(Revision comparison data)
============

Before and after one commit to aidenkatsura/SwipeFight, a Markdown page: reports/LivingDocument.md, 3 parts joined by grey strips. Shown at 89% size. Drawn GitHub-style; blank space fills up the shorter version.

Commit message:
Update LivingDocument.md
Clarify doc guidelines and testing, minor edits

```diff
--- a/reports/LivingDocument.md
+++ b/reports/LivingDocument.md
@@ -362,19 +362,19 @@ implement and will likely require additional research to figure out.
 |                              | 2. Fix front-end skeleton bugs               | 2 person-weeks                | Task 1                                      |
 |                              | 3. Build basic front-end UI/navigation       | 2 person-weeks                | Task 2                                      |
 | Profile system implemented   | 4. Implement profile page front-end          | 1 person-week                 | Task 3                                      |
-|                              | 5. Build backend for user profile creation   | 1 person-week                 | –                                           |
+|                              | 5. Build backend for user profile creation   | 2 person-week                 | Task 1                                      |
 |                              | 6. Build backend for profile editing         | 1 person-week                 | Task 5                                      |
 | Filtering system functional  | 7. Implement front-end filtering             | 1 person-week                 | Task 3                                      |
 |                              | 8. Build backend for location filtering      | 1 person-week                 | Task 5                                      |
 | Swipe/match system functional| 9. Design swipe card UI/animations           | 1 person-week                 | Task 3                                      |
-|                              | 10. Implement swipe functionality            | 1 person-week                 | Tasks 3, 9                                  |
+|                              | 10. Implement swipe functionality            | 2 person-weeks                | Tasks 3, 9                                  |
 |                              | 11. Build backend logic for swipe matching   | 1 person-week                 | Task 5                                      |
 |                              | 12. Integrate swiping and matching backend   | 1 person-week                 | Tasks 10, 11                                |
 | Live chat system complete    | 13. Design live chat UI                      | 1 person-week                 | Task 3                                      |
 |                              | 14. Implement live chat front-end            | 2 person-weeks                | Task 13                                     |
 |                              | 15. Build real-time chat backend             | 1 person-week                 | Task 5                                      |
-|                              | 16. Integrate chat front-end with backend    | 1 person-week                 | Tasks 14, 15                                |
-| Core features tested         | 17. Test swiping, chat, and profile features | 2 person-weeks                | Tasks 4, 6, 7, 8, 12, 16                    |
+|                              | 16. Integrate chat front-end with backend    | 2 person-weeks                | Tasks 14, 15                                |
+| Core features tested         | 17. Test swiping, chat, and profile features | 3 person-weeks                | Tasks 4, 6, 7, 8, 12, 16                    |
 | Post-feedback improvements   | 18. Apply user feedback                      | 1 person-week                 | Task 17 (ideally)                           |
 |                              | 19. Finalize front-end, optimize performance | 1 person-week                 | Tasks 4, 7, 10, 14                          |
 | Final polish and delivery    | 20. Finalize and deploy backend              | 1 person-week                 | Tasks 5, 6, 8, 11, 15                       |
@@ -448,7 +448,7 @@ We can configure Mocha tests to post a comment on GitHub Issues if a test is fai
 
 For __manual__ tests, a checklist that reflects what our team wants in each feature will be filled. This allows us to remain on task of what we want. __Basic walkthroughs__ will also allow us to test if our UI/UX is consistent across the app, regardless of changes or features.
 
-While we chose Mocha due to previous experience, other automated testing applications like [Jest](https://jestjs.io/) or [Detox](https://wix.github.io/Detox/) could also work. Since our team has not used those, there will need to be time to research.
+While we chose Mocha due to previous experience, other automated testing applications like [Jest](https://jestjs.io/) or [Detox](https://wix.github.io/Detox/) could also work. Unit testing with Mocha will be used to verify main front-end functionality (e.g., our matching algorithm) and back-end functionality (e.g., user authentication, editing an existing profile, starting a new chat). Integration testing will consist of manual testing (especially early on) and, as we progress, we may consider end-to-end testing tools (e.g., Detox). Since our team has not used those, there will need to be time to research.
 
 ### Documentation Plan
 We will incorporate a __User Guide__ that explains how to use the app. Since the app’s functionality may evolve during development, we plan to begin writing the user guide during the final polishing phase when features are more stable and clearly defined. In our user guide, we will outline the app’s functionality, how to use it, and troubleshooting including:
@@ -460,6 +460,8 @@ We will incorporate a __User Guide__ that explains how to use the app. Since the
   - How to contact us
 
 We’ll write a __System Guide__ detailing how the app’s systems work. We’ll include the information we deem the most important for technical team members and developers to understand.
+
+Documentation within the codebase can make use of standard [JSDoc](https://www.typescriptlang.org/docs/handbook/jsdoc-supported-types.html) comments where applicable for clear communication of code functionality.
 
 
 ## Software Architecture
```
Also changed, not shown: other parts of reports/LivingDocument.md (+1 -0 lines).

============

● Brief
Each of the entries above is to be repeated exactly.

● Written reply
Before and after one commit to aidenkatsura/SwipeFight, a Markdown page: reports/LivingDocument.md, 3 parts joined by grey strips. Shown at 89% size. Drawn GitHub-style; blank space fills up the shorter version.

Commit message:
Update LivingDocument.md
Clarify doc guidelines and testing, minor edits

```diff
--- a/reports/LivingDocument.md
+++ b/reports/LivingDocument.md
@@ -362,19 +362,19 @@ implement and will likely require additional research to figure out.
 |                              | 2. Fix front-end skeleton bugs               | 2 person-weeks                | Task 1                                      |
 |                              | 3. Build basic front-end UI/navigation       | 2 person-weeks                | Task 2                                      |
 | Profile system implemented   | 4. Implement profile page front-end          | 1 person-week                 | Task 3                                      |
-|                              | 5. Build backend for user profile creation   | 1 person-week                 | –                                           |
+|                              | 5. Build backend for user profile creation   | 2 person-week                 | Task 1                                      |
 |                              | 6. Build backend for profile editing         | 1 person-week                 | Task 5                                      |
 | Filtering system functional  | 7. Implement front-end filtering             | 1 person-week                 | Task 3                                      |
 |                              | 8. Build backend for location filtering      | 1 person-week                 | Task 5                                      |
 | Swipe/match system functional| 9. Design swipe card UI/animations           | 1 person-week                 | Task 3                                      |
-|                              | 10. Implement swipe functionality            | 1 person-week                 | Tasks 3, 9                                  |
+|                              | 10. Implement swipe functionality            | 2 person-weeks                | Tasks 3, 9                                  |
 |                              | 11. Build backend logic for swipe matching   | 1 person-week                 | Task 5                                      |
 |                              | 12. Integrate swiping and matching backend   | 1 person-week                 | Tasks 10, 11                                |
 | Live chat system complete    | 13. Design live chat UI                      | 1 person-week                 | Task 3                                      |
 |                              | 14. Implement live chat front-end            | 2 person-weeks                | Task 13                                     |
 |                              | 15. Build real-time chat backend             | 1 person-week                 | Task 5                                      |
-|                              | 16. Integrate chat front-end with backend    | 1 person-week                 | Tasks 14, 15                                |
-| Core features tested         | 17. Test swiping, chat, and profile features | 2 person-weeks                | Tasks 4, 6, 7, 8, 12, 16                    |
+|                              | 16. Integrate chat front-end with backend    | 2 person-weeks                | Tasks 14, 15                                |
+| Core features tested         | 17. Test swiping, chat, and profile features | 3 person-weeks                | Tasks 4, 6, 7, 8, 12, 16                    |
 | Post-feedback improvements   | 18. Apply user feedback                      | 1 person-week                 | Task 17 (ideally)                           |
 |                              | 19. Finalize front-end, optimize performance | 1 person-week                 | Tasks 4, 7, 10, 14                          |
 | Final polish and delivery    | 20. Finalize and deploy backend              | 1 person-week                 | Tasks 5, 6, 8, 11, 15                       |
@@ -448,7 +448,7 @@ We can configure Mocha tests to post a comment on GitHub Issues if a test is fai
 
 For __manual__ tests, a checklist that reflects what our team wants in each feature will be filled. This allows us to remain on task of what we want. __Basic walkthroughs__ will also allow us to test if our UI/UX is consistent across the app, regardless of changes or features.
 
-While we chose Mocha due to previous experience, other automated testing applications like [Jest](https://jestjs.io/) or [Detox](https://wix.github.io/Detox/) could also work. Since our team has not used those, there will need to be time to research.
+While we chose Mocha due to previous experience, other automated testing applications like [Jest](https://jestjs.io/) or [Detox](https://wix.github.io/Detox/) could also work. Unit testing with Mocha will be used to verify main front-end functionality (e.g., our matching algorithm) and back-end functionality (e.g., user authentication, editing an existing profile, starting a new chat). Integration testing will consist of manual testing (especially early on) and, as we progress, we may consider end-to-end testing tools (e.g., Detox). Since our team has not used those, there will need to be time to research.
 
 ### Documentation Plan
 We will incorporate a __User Guide__ that explains how to use the app. Since the app’s functionality may evolve during development, we plan to begin writing the user guide during the final polishing phase when features are more stable and clearly defined. In our user guide, we will outline the app’s functionality, how to use it, and troubleshooting including:
@@ -460,6 +460,8 @@ We will incorporate a __User Guide__ that explains how to use the app. Since the
   - How to contact us
 
 We’ll write a __System Guide__ detailing how the app’s systems work. We’ll include the information we deem the most important for technical team members and developers to understand.
+
+Documentation within the codebase can make use of standard [JSDoc](https://www.typescriptlang.org/docs/handbook/jsdoc-supported-types.html) comments where applicable for clear communication of code functionality.
 
 
 ## Software Architecture
```
Also changed, not shown: other parts of reports/LivingDocument.md (+1 -0 lines).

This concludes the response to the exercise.